I've been working on this reconstruction of Pachycephalosaurus for the past few weeks. I've finally gotten the skeleton to a place I feel comfortable moving forward with.

Most of my time went into  working on the cervical and dorsal vertebrae and the ribs.  I wasn't initially planning on sculpting these at all.  I usually treat the cervical, dorsal and caudal vertebrae as very simple structures, using a primitive forms to represent the general size and shape of the rib cage, and vertebrae.

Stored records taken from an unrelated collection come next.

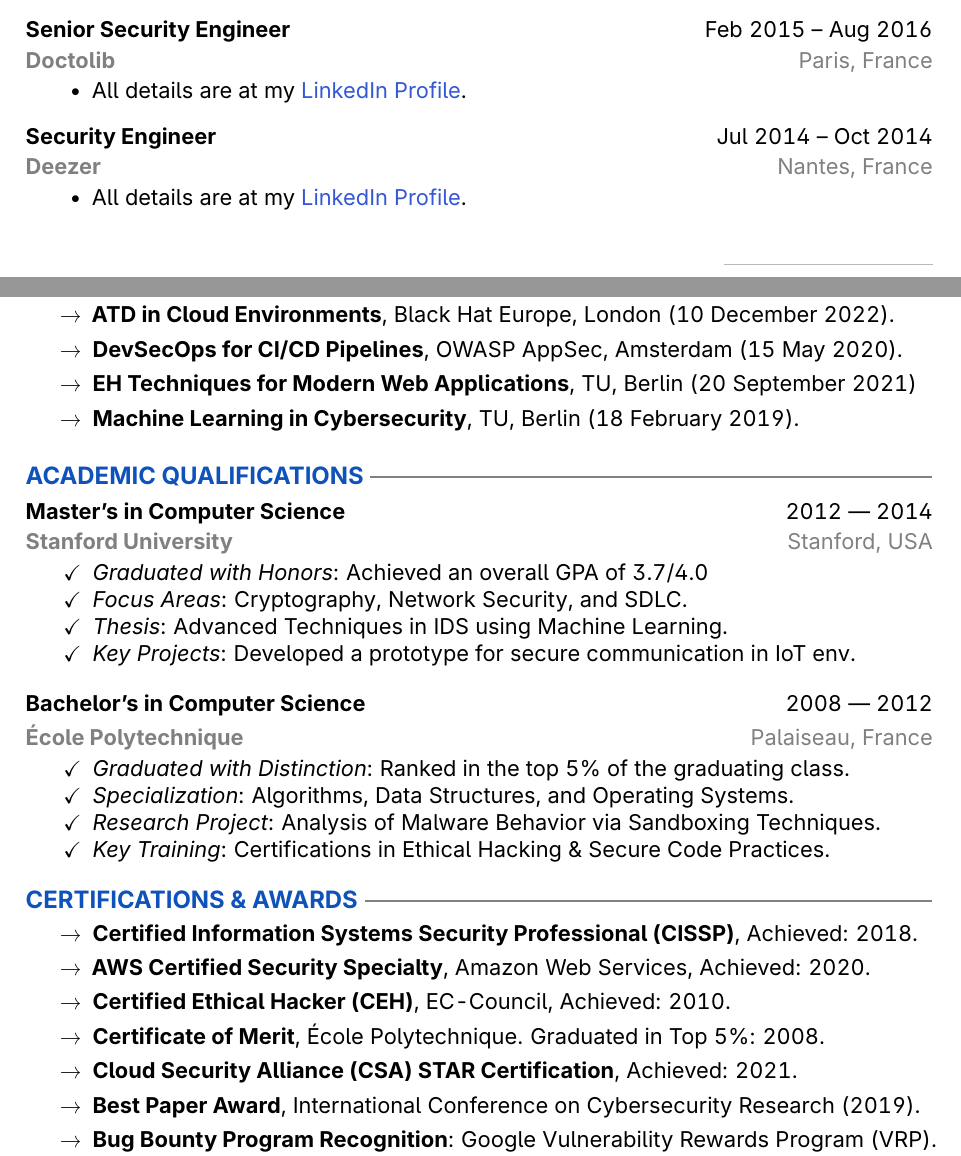
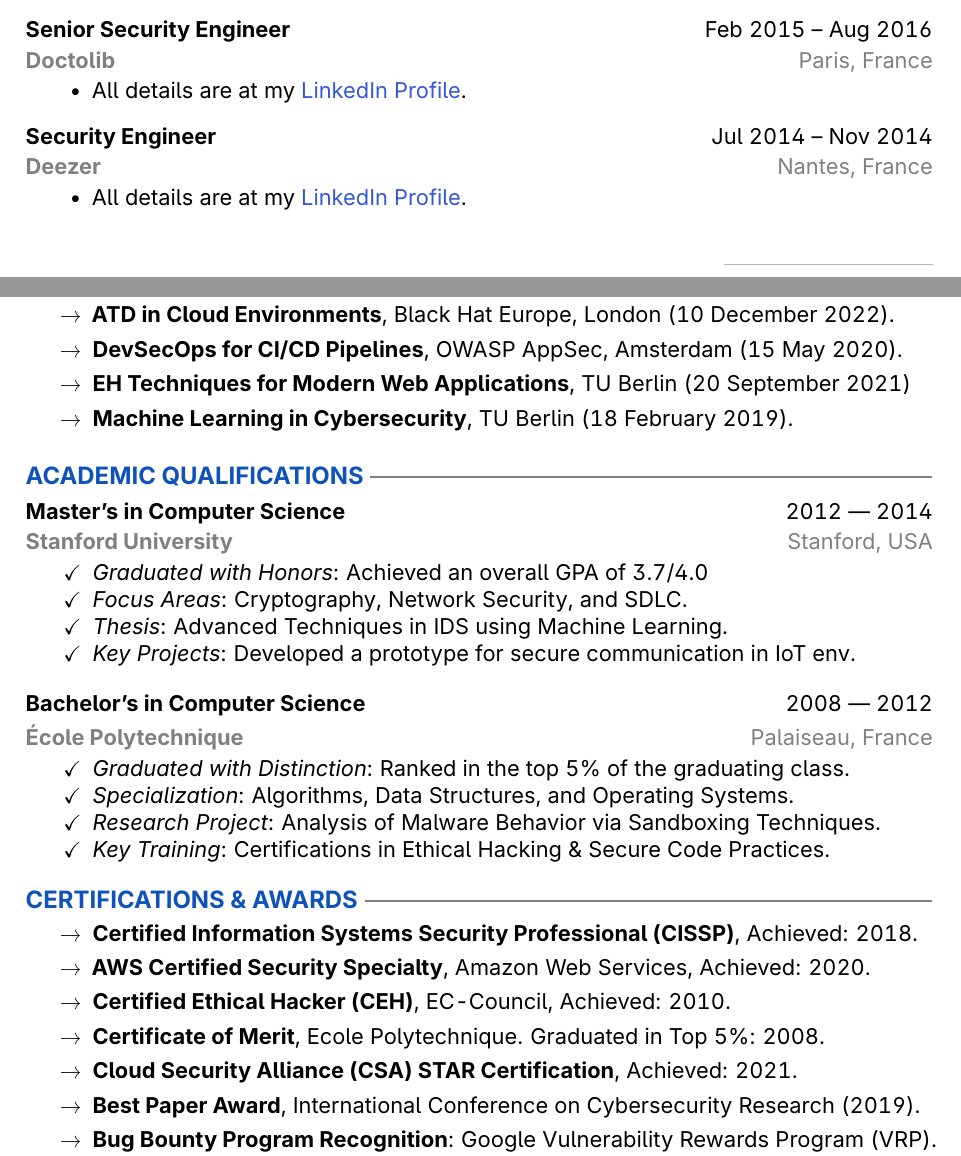
Before and after one commit to sht/taji-cv, a LaTeX CV (cv.tex, which reads sections/certifications.tex, sections/experience.tex, sections/presentations.tex): two parts of pages 1 and 2 of 2, joined at a grey line, cut so that both start at the same text. Compiled offline with pdfLaTeX.

Commit message:
Enhanced readability

```diff
--- a/sections/certifications.tex
+++ b/sections/certifications.tex
@@ -6,7 +6,7 @@
     \item[\textrightarrow] \textbf{Certified Information Systems Security Professional (CISSP)}, Achieved: 2018. \vspace{0.13cm}
     \item[\textrightarrow] \textbf{AWS Certified Security Specialty}, Amazon Web Services, Achieved: 2020. \vspace{0.13cm}
     \item[\textrightarrow] \textbf{Certified Ethical Hacker (CEH)}, EC-Council, Achieved: 2010. \vspace{0.13cm}
-    \item[\textrightarrow] \textbf{Certificate of Merit}, École Polytechnique. Graduated in Top 5\%: 2008. \vspace{0.13cm}
+    \item[\textrightarrow] \textbf{Certificate of Merit}, Ecole Polytechnique. Graduated in Top 5\%: 2008. \vspace{0.13cm}
     \item[\textrightarrow] \textbf{Cloud Security Alliance (CSA) STAR Certification}, Achieved: 2021. \vspace{0.13cm}
     \item[\textrightarrow] \textbf{Best Paper Award}, International Conference on Cybersecurity Research (2019). \vspace{0.13cm}
     \item[\textrightarrow] \textbf{Bug Bounty Program Recognition}: Google Vulnerability Rewards Program (VRP). Acknowledged for discovering a critical security flaw: 2019.
--- a/sections/experience.tex
+++ b/sections/experience.tex
@@ -39,7 +39,7 @@
 \end{itemize}
 
 % ---Experience 4---
-\subsection{Security Engineer \texorpdfstring{\hspace*{\fill}}{\hspace*{\fill}} \normalfont Jul 2014 -- Oct 2014}
+\subsection{Security Engineer \texorpdfstring{\hspace*{\fill}}{\hspace*{\fill}} \normalfont Jul 2014 -- Nov 2014}
 \subsubsection{Deezer  \texorpdfstring{\hspace*{\fill}}{\hspace*{\fill}} \normalfont Nantes, France}
 
 \begin{itemize}
--- a/sections/presentations.tex
+++ b/sections/presentations.tex
@@ -8,6 +8,6 @@
 	\item[\textrightarrow] \textbf{ATD in Cloud Environments}, Black Hat Europe, London (10 December 2022). \vspace{0.13cm}
 	\item[\textrightarrow] \textbf{DevSecOps for CI/CD Pipelines}, OWASP AppSec, Amsterdam (15 May 2020). \vspace{0.13cm}
 % Class Presentations
-	\item[\textrightarrow] \textbf{EH Techniques for Modern Web Applications}, TU, Berlin (20 September 2021) \vspace{0.13cm}
-	\item[\textrightarrow] \textbf{Machine Learning in Cybersecurity}, TU, Berlin (18 February 2019). \vspace{0.13cm}
+	\item[\textrightarrow] \textbf{EH Techniques for Modern Web Applications}, TU Berlin (20 September 2021) \vspace{0.13cm}
+	\item[\textrightarrow] \textbf{Machine Learning in Cybersecurity}, TU Berlin (18 February 2019). \vspace{0.13cm}
 \end{itemize}
```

I used to cringe at the idea of having to sculpt each vertebrae individually, especially considering that I was going to cover it all with muscle and skin anyway.

However I came across a couple cool techniques, thanks to Ryan Kingslien and his Artistic Anatomy in Zbrush course at Uartsy.  He had a process that made sculpting the vertebral columns and ribs in humans seem very manageable.  I decided to try and apply the techniques I learned to my skeleton of Pachycephalosaurus.   There were some adjustments I had to make to get everything to work correctly, and as I said it still took a good chunk of time to get everything in place, mostly because dinosaurs have many more vertebrae than humans do.  In the end, I was able to tackle the vertebrae and ribs without having my head explode which is a really good thing.

I may decide to take this further and make the skeleton it's own sculpture, or I may stop working on the skeleton and begin focusing on a flesh reconstruction.  I'm not too sure at the moment so I guess we'll see where it goes from here.   

Tuesday, July 14, 2015

T-Rex Ecorche

I did this mostly as a test of a new digital painting and sketching program I picked up recently called Clip Studio Paint.  I needed some subject matter to sketch, so I chose to draw a dinosaur and get some studying in at the same time. 

I started with a sketch of a T-Rex skeleton based on a photo.  I decided that I'd go ahead and add the muscle and flesh layers on top of it.  I've become more and more obsessed with finding information on dinosaur muscles since I've started sculpting them more frequently.  I've found that it can be pretty hard to find good references for them.  There are a couple really great drawings, that I use often, by Scott Hartman and Gregory S. Paul that helped a lot with this sketch.

Overall this was a pretty fun exercise, and I absolutely love Clip Studio Paint.  I was able to jump in and get sketching pretty quickly.  It's close enough to Photoshop, as far as menus and things go, that I didn't have to fumble around too much to get to the tools and options I wanted.  The brushes perform beautifully and have such a natural feel.  I especially like the colored pencil brush. I think its definitely replaced Photoshop as my favorite digital sketching tool.  I have to experiment more with the painting side of things, but I've heard good things about it from friends and co-workers.  I'm really excited to continue experimenting with the program. 

Saturday, June 20, 2015

Anhanguera Santanae

This is my reconstruction of Anhanguera santanae, based on skeletal and anatomical information from John Conway, Julia Molnar, and Mike Habib.  I've also included a few shots of the preparation I did for a 3D print of this model, and some pictures of the final 3d Prints I received from Shapeways and Sculpteo.